Candidate (R): Very Bad Guy
Candidate (D): Bad Guy
Candidate (G): Very Good Guy
I only have one vote. I choose Candidate (G).
But wait, the critics scream. (G) doesn’t have a chance. Only (D) can win against (R). You must vote for (D) or children and democracy will die!
As Mr. Spock would say, this is highly illogical.
If (R) wins the election, the voters who cast their ballots for the Very Bad Guy are responsible. Not me.
If (D) loses, i.e. failed to win enough votes, then Party (D) should have nominated a better, more attractive, candidate, instead of a Bad Guy.
If (D) does win, and remember he’s a Bad Guy, his party will feel vindicated and will likely keep nominating bad guys. Why change a winning formula?
Logically, if I want a Very Good Guy to win, I have to vote for him. And if I want to drive Party (D) to nominate better candidates, I can’t do that by giving their bad guys my vote. I have to incentivize Party (D) to change, and they won’t change if I just roll over and vote for them because Party (R) is allegedly even worse.

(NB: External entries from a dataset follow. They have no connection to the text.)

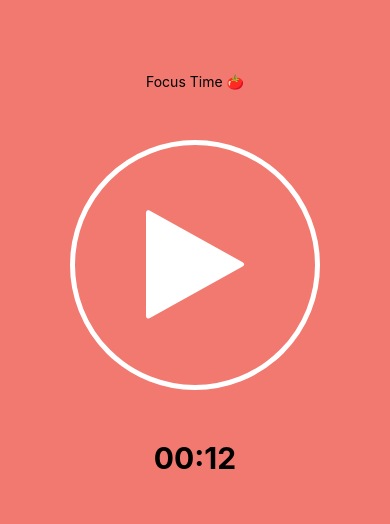
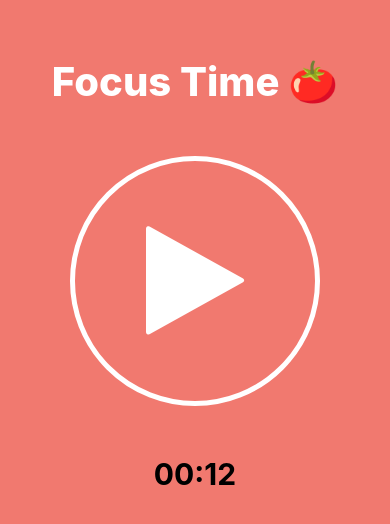
Before and after one commit to fabianhaef/pomodoro-ts-rn, a React Native app: screen / in a window 390 px wide. Shown: the part 148-672 px from the top of the page. Built offline with nearby package versions, Linux system fonts and the light colour scheme.

Commit message:
import TimeModes Props

```diff
--- a/App.tsx
+++ b/App.tsx
@@ -3,6 +3,8 @@ import { StatusBar } from 'expo-status-bar';
 import { StyleSheet, Text, View } from 'react-native';
 import TimerCountDownDisplay from './TimerCountDownDisplay';
 import TimerToggleButton from './TimerToggleButton';
+import TimerModeDisplay from './TimerModeDisplay';
+import { TimerModes } from './TimerModeDisplay';
 
 const FOCUS_TIME_MINUTES = 0.2 * 60 * 1000
 const BREAK_TIME_MINUTES = 0.1 * 60 * 1000;
@@ -11,7 +13,7 @@ export default function App() {
   const [timerCount, setTimerCount] = useState<number>(FOCUS_TIME_MINUTES);
   const [timerInterval, setTimerInterval] = useState<NodeJS.Timer | null>(null);
   const [isTimerRunning, setIsTimerRunning] = useState<boolean>(false);
-  const [timerMode, setTimerMode] = useState<'Focus' | 'Break'>('Focus');
+  const [timerMode, setTimerMode] = useState<TimerModes>('Focus');
 
   useEffect(() => {
     if (timerCount === 0) {
@@ -42,7 +44,7 @@ export default function App() {
   return (
     <View style={{ ...styles.container, ...{ backgroundColor: timerMode === 'Break' ? '#2a9d8f' : '#F1796F' } }}>
       <StatusBar style="auto" />
-      <Text>{timerMode} Time {timerMode === 'Focus' ? '🍅' : '🥦'}</Text>
+      <TimerModeDisplay timerMode={timerMode} />
       <TimerToggleButton isTimerRunning={isTimerRunning} startTimer={startTimer} stopTimer={stopTimer} />
       <TimerCountDownDisplay timerDate={new Date(timerCount)} />
     </View>
```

So, if lots of Very Bad Guys win on Tuesday, blame those who voted for them. Prod those voters who stayed home and didn’t vote (perhaps by fielding better candidates in the future). Ponder why the big “choice” was between Very Bad Guy and Bad Guy. Just don’t blame me for voting for the Very Good Guy.